  1. "2018 U.S. Gazetteer Files". United States Census Bureau. Retrieved July 1, 2019.
  2. 1 2 "American FactFinder". United States Census Bureau . Retrieved June 18, 2012.
  3. 1 2 "Population and Housing Unit Estimates" . Retrieved June 4, 2019.
  4. Bureau, U. S. Census. "American FactFinder - Results". factfinder.census.gov.
  5. "About Surprise". SurpriseAZ.Gov. Retrieved October 5, 2010.
  6. Gardiner, Dustin (August 28, 2010). "Historians: Flora Mae Statler, not husband, founded Surprise". The Arizona Republic . Retrieved October 5, 2010.
  7. Official Website – Surprise, Arizona Archived August 14, 2004, at the Wayback Machine
  8. "Moving to Phoenix: Where Should You Live?". TripSavvy.
  9. >
  10. Surprise, Arizona government web site – About Surprise Archived August 14, 2004, at the Wayback Machine
  11. Zlomek, Erin (July 3, 2007). "Census figure for Surprise 15,000 less than estimate from county". The Arizona Republic. Retrieved July 9, 2007.
  12. "Census of Population and Housing". Census.gov. Retrieved June 4, 2016.
  13. "City of Surprise 2016 Comprehensive Annual Financial Report" (PDF). June 30, 2016. p. 159. Retrieved January 22, 2018.
  14. "Tennis & Racquet Complex - Official Website - Surprise, Arizona". www.surpriseaz.gov.
  15. "Surprise City Council - Official Website - Surprise, Arizona". www.surpriseaz.gov.
  16. "Surprise, AZ News - Local News for Surprise, Arizona". www.americantowns.com.
  17. "Municipalities and Schools within the PUSD." (Archive) Peoria Unified School District.

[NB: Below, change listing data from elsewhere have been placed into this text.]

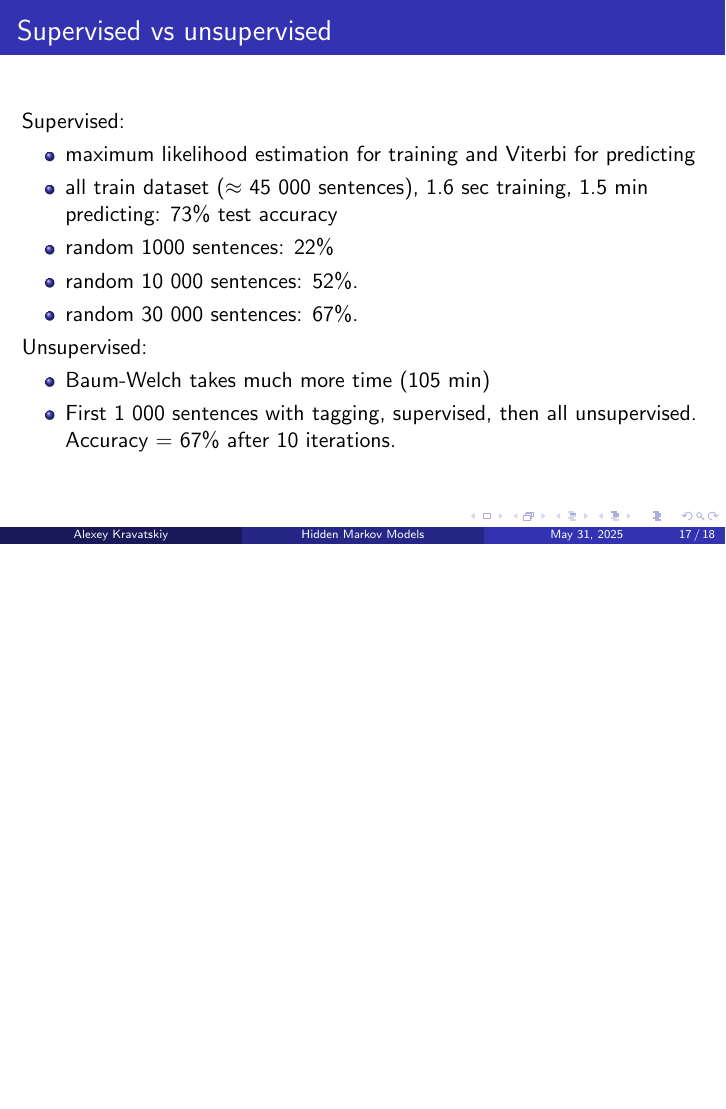
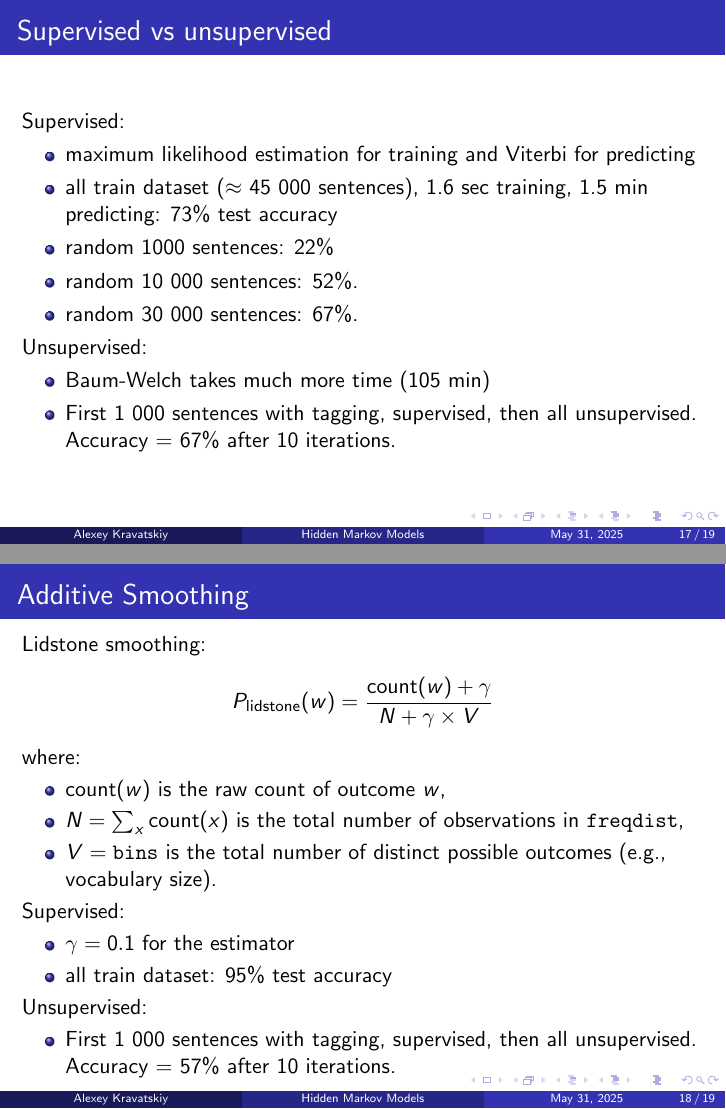
Before and after one commit to alexlegeartis/HMM-Project, LaTeX slides (hmm.tex): page 17 of 18 before the commit and pages 17 and 18 of 19 after it, the two joined at a grey line, the shorter picture padded with empty space. Compiled offline with pdfLaTeX.

Commit message:
Added Lidstone smoothing

```diff
--- a/hmm.tex
+++ b/hmm.tex
@@ -260,6 +260,31 @@ Unsupervised:
 \end{itemize}
 \end{frame}
 %----------------------------------------------------------------------------------------------------
+
+\begin{frame}{Additive Smoothing}
+    Lidstone smoothing:
+    \[
+    P_{\text{lidstone}}(w) = \frac{\text{count}(w) + \gamma}{N + \gamma \times V}
+    \]
+
+    where:
+
+    \begin{itemize}
+    \item $\text{count}(w)$ is the raw count of outcome $w$,
+    \item $N = \sum_{x} \text{count}(x)$ is the total number of observations in \texttt{freqdist},
+    \item $V = \texttt{bins}$ is the total number of distinct possible outcomes (e.g., vocabulary size).
+    \end{itemize}
+    Supervised:
+    \begin{itemize}
+        \item $\gamma = 0.1$ for the estimator
+        \item all train dataset: 95\% test accuracy
+    \end{itemize}
+    Unsupervised:
+    \begin{itemize}
+        \item First 1 000 sentences with tagging, supervised, then all unsupervised. Accuracy = 57\% after 10 iterations.
+    \end{itemize}
+    \end{frame}
+%----------------------------------------------------------------------------------------------------
 %\section{Stock weather forecasting}
 %\begin{frame}{Bull / bear prediction}
 % add your predicted transition states
```
Also changed, not shown: hmm.pdf, 4 other files.
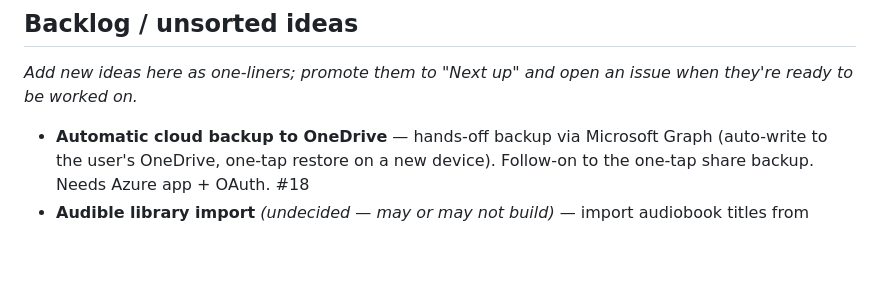
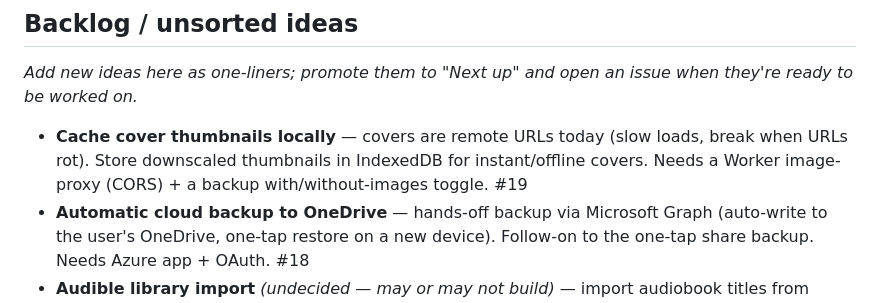
Before and after one commit to rinaahmed/proseandspine, a Markdown page: ROADMAP.md, the part around the change. GitHub-like rendering; blank space fills up the shorter version.

Commit message:
Roadmap: cache cover thumbnails locally (#19)
Co-Authored-By: Claude Fable 5 <noreply@anthropic.com>
Claude-Session: https://claude.ai/code/session_01J95BtXRQn9qCvXGc6m7BFu

```diff
--- a/ROADMAP.md
+++ b/ROADMAP.md
@@ -20,6 +20,7 @@ _Nothing queued — pull from the backlog below._
 _Add new ideas here as one-liners; promote them to "Next up" and open an issue
 when they're ready to be worked on._
 
+- **Cache cover thumbnails locally** — covers are remote URLs today (slow loads, break when URLs rot). Store downscaled thumbnails in IndexedDB for instant/offline covers. Needs a Worker image-proxy (CORS) + a backup with/without-images toggle. #19
 - **Automatic cloud backup to OneDrive** — hands-off backup via Microsoft Graph (auto-write to the user's OneDrive, one-tap restore on a new device). Follow-on to the one-tap share backup. Needs Azure app + OAuth. #18
 - **Audible library import** _(undecided — may or may not build)_ — import audiobook titles from Audible via a selective checklist (untick a child's/private titles); no official API, needs a workaround source. Depends on multi-format (now shipped). #8
 
```
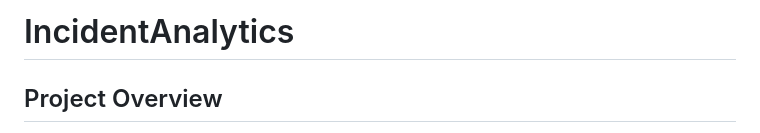
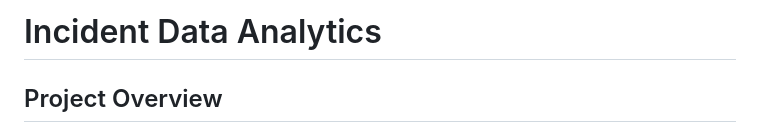
Before and after one commit to venkatlokesh99/IncidentAnalytics, a Markdown page: README.md, the part around the change. GitHub-like rendering.

```diff
--- a/README.md
+++ b/README.md
@@ -1,4 +1,4 @@
-# IncidentAnalytics
+# Incident Data Analytics
 ## Project Overview
 This project provides a comprehensive solution for analyzing and visualizing incident data using various methods and technologies. It includes functionality for:
 
```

Retrieved on October 18, 2012.
  18. "Surprise Police Department - Official Website - Surprise, Arizona". www.surpriseaz.gov.
  19. "USA TODAY". USA TODAY.